Start of Block

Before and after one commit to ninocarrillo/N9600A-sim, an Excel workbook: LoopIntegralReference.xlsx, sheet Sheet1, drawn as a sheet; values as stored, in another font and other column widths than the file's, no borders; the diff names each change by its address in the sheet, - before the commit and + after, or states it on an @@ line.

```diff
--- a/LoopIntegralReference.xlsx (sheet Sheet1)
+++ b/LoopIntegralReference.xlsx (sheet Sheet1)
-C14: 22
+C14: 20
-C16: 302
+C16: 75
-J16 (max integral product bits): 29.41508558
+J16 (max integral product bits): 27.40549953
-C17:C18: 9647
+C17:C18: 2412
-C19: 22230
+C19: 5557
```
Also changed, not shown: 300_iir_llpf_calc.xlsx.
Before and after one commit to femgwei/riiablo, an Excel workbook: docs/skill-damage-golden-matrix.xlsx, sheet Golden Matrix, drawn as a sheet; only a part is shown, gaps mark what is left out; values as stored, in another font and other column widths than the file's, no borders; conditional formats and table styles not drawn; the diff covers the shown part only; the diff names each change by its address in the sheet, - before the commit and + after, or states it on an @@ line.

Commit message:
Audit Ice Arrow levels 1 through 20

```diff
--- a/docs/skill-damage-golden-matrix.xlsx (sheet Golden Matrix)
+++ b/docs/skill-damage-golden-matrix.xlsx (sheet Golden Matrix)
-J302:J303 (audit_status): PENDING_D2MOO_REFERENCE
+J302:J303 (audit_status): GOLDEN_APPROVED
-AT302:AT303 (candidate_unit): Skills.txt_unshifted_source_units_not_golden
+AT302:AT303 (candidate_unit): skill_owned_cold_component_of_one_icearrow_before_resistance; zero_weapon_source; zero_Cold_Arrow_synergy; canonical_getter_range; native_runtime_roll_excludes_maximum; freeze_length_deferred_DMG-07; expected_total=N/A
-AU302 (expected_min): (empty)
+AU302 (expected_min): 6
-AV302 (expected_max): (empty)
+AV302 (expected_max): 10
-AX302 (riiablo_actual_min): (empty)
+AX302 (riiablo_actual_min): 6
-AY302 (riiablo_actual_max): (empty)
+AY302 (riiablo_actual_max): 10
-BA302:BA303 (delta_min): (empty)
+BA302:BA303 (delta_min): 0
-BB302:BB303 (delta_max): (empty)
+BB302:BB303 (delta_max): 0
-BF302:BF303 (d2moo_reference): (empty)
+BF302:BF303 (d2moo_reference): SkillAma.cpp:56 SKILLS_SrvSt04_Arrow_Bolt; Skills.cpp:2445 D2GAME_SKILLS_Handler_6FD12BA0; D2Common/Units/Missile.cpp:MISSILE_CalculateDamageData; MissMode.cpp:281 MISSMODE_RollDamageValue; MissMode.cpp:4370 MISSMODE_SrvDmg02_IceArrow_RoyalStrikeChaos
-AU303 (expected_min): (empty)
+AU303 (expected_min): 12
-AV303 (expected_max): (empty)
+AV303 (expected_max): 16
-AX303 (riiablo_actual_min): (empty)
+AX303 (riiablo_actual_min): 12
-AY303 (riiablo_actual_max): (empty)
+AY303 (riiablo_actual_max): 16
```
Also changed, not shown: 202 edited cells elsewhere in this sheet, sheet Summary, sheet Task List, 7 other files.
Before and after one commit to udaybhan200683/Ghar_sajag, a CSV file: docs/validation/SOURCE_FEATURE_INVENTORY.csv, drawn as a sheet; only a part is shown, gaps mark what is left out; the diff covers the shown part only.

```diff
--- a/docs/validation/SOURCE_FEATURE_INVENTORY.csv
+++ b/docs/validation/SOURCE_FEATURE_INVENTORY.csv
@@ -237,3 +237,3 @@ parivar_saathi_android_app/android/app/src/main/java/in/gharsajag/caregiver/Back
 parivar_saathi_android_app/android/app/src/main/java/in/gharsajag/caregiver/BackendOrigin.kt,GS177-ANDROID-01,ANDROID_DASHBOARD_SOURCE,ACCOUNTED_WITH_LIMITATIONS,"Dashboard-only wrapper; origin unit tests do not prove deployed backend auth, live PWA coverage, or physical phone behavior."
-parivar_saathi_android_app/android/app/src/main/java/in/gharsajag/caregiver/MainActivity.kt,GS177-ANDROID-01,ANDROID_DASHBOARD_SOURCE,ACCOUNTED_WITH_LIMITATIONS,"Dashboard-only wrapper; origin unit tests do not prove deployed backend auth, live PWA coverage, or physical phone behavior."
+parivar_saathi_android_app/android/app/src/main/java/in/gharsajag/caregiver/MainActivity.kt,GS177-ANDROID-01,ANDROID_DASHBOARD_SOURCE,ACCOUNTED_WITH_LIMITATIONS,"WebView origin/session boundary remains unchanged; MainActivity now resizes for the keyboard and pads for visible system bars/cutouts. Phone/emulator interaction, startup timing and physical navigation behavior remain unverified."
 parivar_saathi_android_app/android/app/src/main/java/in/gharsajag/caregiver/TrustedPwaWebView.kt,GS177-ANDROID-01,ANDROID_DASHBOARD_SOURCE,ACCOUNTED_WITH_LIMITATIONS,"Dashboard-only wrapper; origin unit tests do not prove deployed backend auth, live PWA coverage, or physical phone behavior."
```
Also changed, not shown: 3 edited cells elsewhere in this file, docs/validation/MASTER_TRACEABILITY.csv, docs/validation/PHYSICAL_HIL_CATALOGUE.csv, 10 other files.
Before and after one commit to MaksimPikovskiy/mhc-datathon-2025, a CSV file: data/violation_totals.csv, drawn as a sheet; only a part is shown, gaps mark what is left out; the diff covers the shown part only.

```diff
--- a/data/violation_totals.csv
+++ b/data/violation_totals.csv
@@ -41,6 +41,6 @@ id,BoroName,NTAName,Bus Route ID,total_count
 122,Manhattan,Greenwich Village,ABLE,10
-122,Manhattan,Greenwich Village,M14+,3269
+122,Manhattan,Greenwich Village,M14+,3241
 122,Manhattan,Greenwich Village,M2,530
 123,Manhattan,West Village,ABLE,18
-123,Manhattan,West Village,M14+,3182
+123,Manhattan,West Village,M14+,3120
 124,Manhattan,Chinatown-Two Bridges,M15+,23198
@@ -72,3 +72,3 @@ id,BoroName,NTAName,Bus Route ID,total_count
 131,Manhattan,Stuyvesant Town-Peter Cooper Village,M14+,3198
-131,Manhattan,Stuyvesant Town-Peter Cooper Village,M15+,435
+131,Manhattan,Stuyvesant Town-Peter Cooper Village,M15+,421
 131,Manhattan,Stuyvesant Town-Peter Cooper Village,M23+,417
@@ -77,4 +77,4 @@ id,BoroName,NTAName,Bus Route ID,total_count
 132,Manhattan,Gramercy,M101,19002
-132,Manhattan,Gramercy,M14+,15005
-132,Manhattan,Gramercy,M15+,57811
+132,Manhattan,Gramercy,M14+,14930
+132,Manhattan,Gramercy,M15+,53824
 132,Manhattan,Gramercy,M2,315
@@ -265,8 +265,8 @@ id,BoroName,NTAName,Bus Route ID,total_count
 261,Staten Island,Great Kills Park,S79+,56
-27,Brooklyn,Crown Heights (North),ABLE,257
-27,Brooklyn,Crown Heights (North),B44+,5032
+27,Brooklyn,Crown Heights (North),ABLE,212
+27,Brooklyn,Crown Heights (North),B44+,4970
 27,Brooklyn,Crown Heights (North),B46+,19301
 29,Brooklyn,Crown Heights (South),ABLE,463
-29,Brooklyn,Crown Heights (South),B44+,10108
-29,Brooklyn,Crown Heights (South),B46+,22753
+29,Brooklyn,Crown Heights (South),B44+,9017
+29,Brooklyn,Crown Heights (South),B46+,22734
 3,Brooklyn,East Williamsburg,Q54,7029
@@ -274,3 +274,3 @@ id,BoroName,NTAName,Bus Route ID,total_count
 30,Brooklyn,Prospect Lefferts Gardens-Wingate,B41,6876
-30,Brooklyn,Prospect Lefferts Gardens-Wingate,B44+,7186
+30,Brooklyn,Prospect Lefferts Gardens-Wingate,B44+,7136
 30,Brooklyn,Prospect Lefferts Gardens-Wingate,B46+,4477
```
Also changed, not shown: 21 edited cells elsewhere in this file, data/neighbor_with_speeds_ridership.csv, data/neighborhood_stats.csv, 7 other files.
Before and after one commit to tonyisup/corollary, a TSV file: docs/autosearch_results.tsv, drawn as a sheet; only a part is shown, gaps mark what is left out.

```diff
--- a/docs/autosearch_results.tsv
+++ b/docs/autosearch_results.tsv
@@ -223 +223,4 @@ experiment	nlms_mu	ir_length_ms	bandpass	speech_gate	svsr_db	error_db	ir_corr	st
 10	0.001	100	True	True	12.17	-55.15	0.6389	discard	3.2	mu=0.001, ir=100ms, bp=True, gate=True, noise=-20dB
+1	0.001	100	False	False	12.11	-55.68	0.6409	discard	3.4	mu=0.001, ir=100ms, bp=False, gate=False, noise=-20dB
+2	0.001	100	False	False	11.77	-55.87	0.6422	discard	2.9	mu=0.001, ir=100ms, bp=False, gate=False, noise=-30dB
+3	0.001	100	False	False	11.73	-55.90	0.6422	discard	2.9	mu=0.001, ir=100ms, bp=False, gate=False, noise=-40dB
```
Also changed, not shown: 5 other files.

End of Block

# WORK REQUEST
The expected output is a verbatim retyping of each line from the one with "Before and after one commit to tonyisup/corollary, a" to the end of the listing above, with both end lines kept and nothing added.

# EXERCISE SOLUTION
Before and after one commit to tonyisup/corollary, a TSV file: docs/autosearch_results.tsv, drawn as a sheet; only a part is shown, gaps mark what is left out.

```diff
--- a/docs/autosearch_results.tsv
+++ b/docs/autosearch_results.tsv
@@ -223 +223,4 @@ experiment	nlms_mu	ir_length_ms	bandpass	speech_gate	svsr_db	error_db	ir_corr	st
 10	0.001	100	True	True	12.17	-55.15	0.6389	discard	3.2	mu=0.001, ir=100ms, bp=True, gate=True, noise=-20dB
+1	0.001	100	False	False	12.11	-55.68	0.6409	discard	3.4	mu=0.001, ir=100ms, bp=False, gate=False, noise=-20dB
+2	0.001	100	False	False	11.77	-55.87	0.6422	discard	2.9	mu=0.001, ir=100ms, bp=False, gate=False, noise=-30dB
+3	0.001	100	False	False	11.73	-55.90	0.6422	discard	2.9	mu=0.001, ir=100ms, bp=False, gate=False, noise=-40dB
```
Also changed, not shown: 5 other files.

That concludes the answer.